THE PROBLEM: Write out the entries below once more, exactly, with the pictures left out.

[EXCERPTED RECORDS — start]

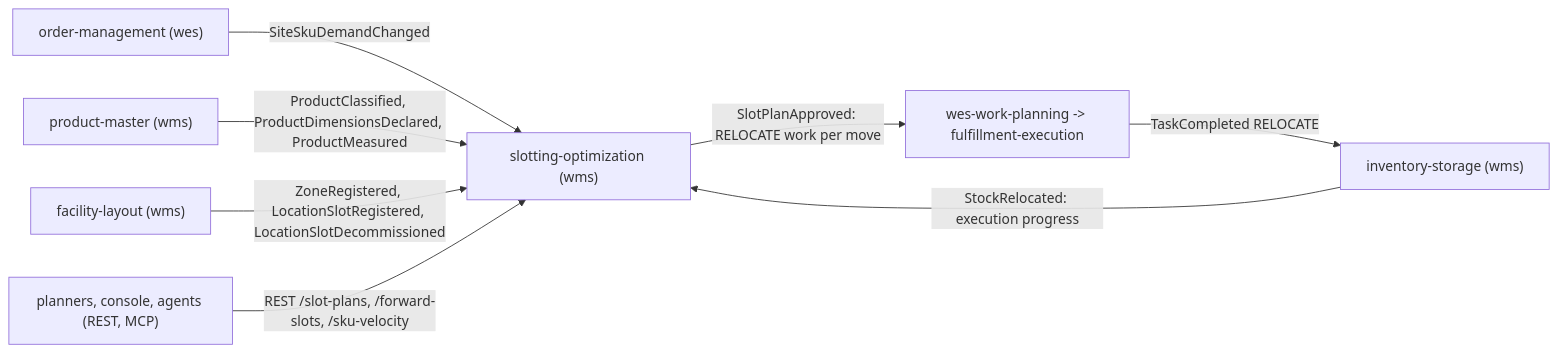
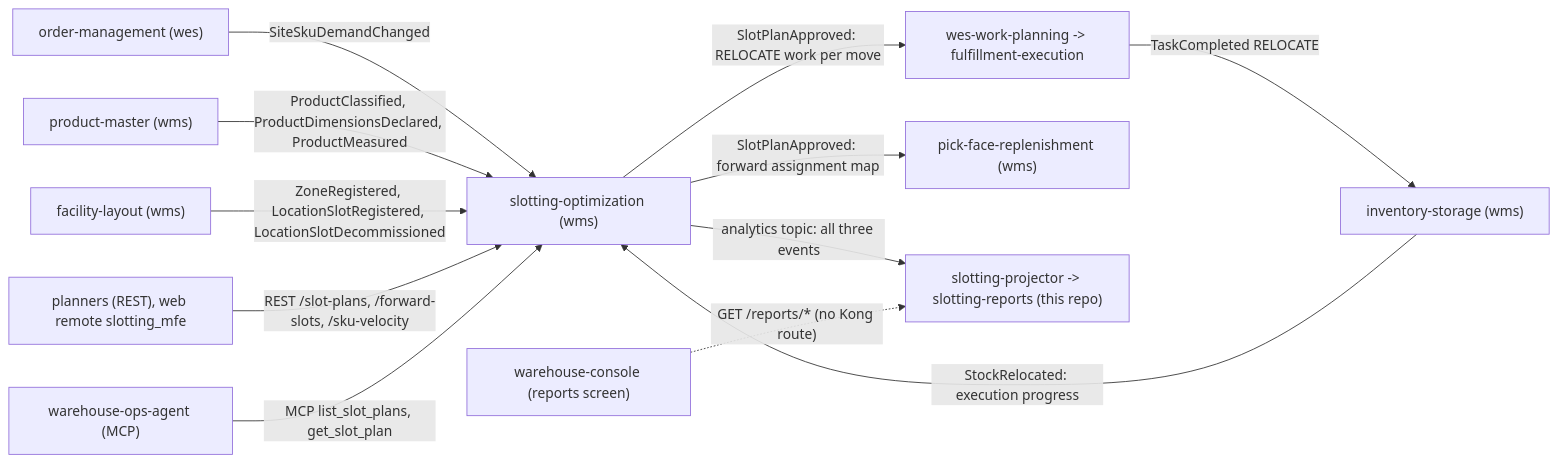
The diagram in docs/docs/ecosystem/integration.md (IQVO/slotting-optimization), drawn with Mermaid before and after one commit. The commit also changed other lines of this file and 3 other files, not shown here.

First line of the commit message:
docs: analytical ER, read-side use cases, testing recount, integration edges

````diff
--- a/docs/docs/ecosystem/integration.md
+++ b/docs/docs/ecosystem/integration.md
@@ -17,17 +17,25 @@
 ```mermaid
 flowchart LR
     om["order-management (wes)"]
     pm["product-master (wms)"]
     fl["facility-layout (wms)"]
     so["slotting-optimization (wms)"]
     is["inventory-storage (wms)"]
-    users["planners, console, agents (REST, MCP)"]
+    users["planners (REST), web remote slotting_mfe"]
+    agent["warehouse-ops-agent (MCP)"]
+    console["warehouse-console (reports screen)"]
     wwp["wes-work-planning -> fulfillment-execution"]
+    pfr["pick-face-replenishment (wms)"]
+    proj["slotting-projector -> slotting-reports (this repo)"]
     om -->|"SiteSkuDemandChanged"| so
     pm -->|"ProductClassified, ProductDimensionsDeclared, ProductMeasured"| so
     fl -->|"ZoneRegistered, LocationSlotRegistered, LocationSlotDecommissioned"| so
     users -->|"REST /slot-plans, /forward-slots, /sku-velocity"| so
+    agent -->|"MCP list_slot_plans, get_slot_plan"| so
     so -->|"SlotPlanApproved: RELOCATE work per move"| wwp
+    so -->|"SlotPlanApproved: forward assignment map"| pfr
+    so -->|"analytics topic: all three events"| proj
+    console -.->|"GET /reports/* (no Kong route)"| proj
     wwp -->|"TaskCompleted RELOCATE"| is
     is -->|"StockRelocated: execution progress"| so
 ```
````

[EXCERPTED RECORDS — finish]

THE COMPLETED TASK:
The diagram in docs/docs/ecosystem/integration.md (IQVO/slotting-optimization), drawn with Mermaid before and after one commit. The commit also changed other lines of this file and 3 other files, not shown here.

First line of the commit message:
docs: analytical ER, read-side use cases, testing recount, integration edges

````diff
--- a/docs/docs/ecosystem/integration.md
+++ b/docs/docs/ecosystem/integration.md
@@ -17,17 +17,25 @@
 ```mermaid
 flowchart LR
     om["order-management (wes)"]
     pm["product-master (wms)"]
     fl["facility-layout (wms)"]
     so["slotting-optimization (wms)"]
     is["inventory-storage (wms)"]
-    users["planners, console, agents (REST, MCP)"]
+    users["planners (REST), web remote slotting_mfe"]
+    agent["warehouse-ops-agent (MCP)"]
+    console["warehouse-console (reports screen)"]
     wwp["wes-work-planning -> fulfillment-execution"]
+    pfr["pick-face-replenishment (wms)"]
+    proj["slotting-projector -> slotting-reports (this repo)"]
     om -->|"SiteSkuDemandChanged"| so
     pm -->|"ProductClassified, ProductDimensionsDeclared, ProductMeasured"| so
     fl -->|"ZoneRegistered, LocationSlotRegistered, LocationSlotDecommissioned"| so
     users -->|"REST /slot-plans, /forward-slots, /sku-velocity"| so
+    agent -->|"MCP list_slot_plans, get_slot_plan"| so
     so -->|"SlotPlanApproved: RELOCATE work per move"| wwp
+    so -->|"SlotPlanApproved: forward assignment map"| pfr
+    so -->|"analytics topic: all three events"| proj
+    console -.->|"GET /reports/* (no Kong route)"| proj
     wwp -->|"TaskCompleted RELOCATE"| is
     is -->|"StockRelocated: execution progress"| so
 ```
````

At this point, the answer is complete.